UV light generates guanine, inspires prebiotic research

Attempts to understand the building blocks of life on earth have been stymied by the elusiveness of the RNA base guanine (G). While RNA's other three bases–adenine (A), cytosine (C) and uracil (U)–can be generated by heating a simple precursor compound in the presence of certain naturally occurring catalysts, guanine has not been observed as a product of these reactions. Now researchers at the Georgia Institute of Technology and Sapienza University have shown for the first time that adding ultraviolet (UV) light to a model prebiotic reaction does the trick.1 The result is the knowledge that the chemical and environmental requirements to produce life are probably less restrictive than once thought.

Recent efforts to understand the prebiotic formation of the building blocks of RNA have focused on the chemical formamide (H2NCOH) as a potential starting material because it contains the four required elements–carbon, hydrogen, oxygen and nitrogen–and because of its stability, reactivity and low volatility compared to water. Previous reports have shown that these nucleic acid components (except guanine) can be synthesized by heating formamide to 160°C in the presence of mineral catalysts. The new research shows that subjecting a solution of formamide to UV during heating produces trace guanine, whose yield is boosted when minerals and photons are used together. In addition, production of adenine and a related molecule, hypoxanthine, also increased substantially when UV light was added along with heat.

Image courtesy Gary Meek

"These results potentially relax some of the requirements and reactions necessary to get life started, because formamide molecules would not have had to be in contact with a particular type of rock when heated on the prebiotic Earth, if the formamide was exposed to direct sunlight during heating," said Nicholas Hud, a professor in the Georgia Tech School of Chemistry and Biochemistry.

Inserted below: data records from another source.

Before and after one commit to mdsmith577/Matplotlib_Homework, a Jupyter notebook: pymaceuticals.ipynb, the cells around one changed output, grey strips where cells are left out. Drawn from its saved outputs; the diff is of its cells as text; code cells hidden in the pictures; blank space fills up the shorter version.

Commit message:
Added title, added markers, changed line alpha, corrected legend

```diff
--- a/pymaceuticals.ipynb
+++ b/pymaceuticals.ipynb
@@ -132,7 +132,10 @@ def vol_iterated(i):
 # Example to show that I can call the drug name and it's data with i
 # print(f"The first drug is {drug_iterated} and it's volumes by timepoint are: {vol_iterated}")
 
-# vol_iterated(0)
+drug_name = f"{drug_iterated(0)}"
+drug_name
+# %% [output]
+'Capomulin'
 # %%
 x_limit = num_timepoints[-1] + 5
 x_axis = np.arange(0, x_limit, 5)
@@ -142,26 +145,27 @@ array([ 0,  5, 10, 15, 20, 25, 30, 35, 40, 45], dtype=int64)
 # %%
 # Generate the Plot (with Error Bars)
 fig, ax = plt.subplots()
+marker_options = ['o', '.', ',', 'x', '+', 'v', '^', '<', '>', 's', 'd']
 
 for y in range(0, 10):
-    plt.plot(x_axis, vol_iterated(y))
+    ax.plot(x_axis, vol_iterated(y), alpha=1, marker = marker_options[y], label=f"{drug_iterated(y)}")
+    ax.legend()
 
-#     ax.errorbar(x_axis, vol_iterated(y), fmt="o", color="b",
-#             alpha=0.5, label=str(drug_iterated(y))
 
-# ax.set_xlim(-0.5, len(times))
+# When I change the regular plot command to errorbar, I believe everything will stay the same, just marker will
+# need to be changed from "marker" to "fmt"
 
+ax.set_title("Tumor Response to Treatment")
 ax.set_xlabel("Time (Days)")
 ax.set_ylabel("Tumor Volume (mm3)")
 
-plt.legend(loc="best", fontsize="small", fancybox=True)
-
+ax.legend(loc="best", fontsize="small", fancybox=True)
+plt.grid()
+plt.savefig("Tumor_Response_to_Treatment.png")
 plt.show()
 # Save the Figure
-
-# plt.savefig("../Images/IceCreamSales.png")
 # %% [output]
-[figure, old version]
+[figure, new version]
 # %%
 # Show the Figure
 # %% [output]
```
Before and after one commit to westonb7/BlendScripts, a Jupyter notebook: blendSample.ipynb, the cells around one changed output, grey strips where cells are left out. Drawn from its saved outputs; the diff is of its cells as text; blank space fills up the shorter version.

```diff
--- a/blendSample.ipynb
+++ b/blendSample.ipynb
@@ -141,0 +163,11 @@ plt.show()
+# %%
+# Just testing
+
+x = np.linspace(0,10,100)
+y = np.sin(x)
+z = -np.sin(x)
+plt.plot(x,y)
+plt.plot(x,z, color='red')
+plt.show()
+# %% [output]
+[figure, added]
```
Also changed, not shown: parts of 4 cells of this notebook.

The study further demonstrated that guanine, adenine and hypoxanthine can be produced at 30°C less than previously reported, even in the absence of minerals, as long as photons are added.

"For these experiments, we built a very simple reaction chamber with an inexpensive 254 nm photon source to simulate conditions that could have been present on early Earth," explained Thomas Orlando, also a professor in Georgia Tech's School of Chemistry and Biochemistry. "We didn't need extremely sophisticated experimental systems or expensive lasers." Sophisticated mass spectrometers were needed, though, to analyze the resulting complex chemical mixtures.

1. H. Barks et al., ChemBioChem. 11 (9): 1240-1243 (2010)

More BioOptics World Current Issue Articles
More BioOptics World Archives Issue Articles

Get All the BioOptics World News Delivered to Your Inbox

Subscribe to BioOptics World Magazine or email newsletter today at no cost and receive the latest news and information.

 Subscribe Now
Related Articles

Wearable light therapy device for hair loss receives regulatory approval in Brazil

The iGrow hair growth system, a wearable low-level light therapy device for treating hair loss, is cleared for use in Brazil.

FDA authorizes emergency use of Zika virus molecular detection assay

The xMAP MultiFLEX Zika RNA assay combines optofluidics and digital signal processing to detect Zika virus in vitro.

Merz acquires laser tattoo removal device maker ON Light Sciences

Merz North America has acquired ON Light Sciences, which develops technologies to enhance laser-based dermatology procedures.

Shortwave-infrared device could improve ear infection diagnosis

An otoscope-like device that could improve ear infection diagnosis uses shortwave-infrared light instead of visible light.


Neuro15 exhibitors meet exacting demands: Part 2

Increasingly, neuroscientists are working with researchers in disciplines such as chemistry and p...

Why be free?

A successful career contributed to keeping OpticalRayTracer—an optical design software program—fr...

LASER Munich 2015 is bio-bent

LASER World of Photonics 2015 included the European Conferences on Biomedical Optics among its si...

White Papers

Understanding Optical Filters

Optical filters can be used to attenuate or enhance an image, transmit or reflect specific wavele...

How can I find the right digital camera for my microscopy application?

Nowadays, image processing is found in a wide range of optical microscopy applications. Examples ...



Twitter- BioOptics World

Copyright © 2007-2016. PennWell Corporation, Tulsa, OK. All Rights Reserved.PRIVACY POLICY | TERMS AND CONDITIONS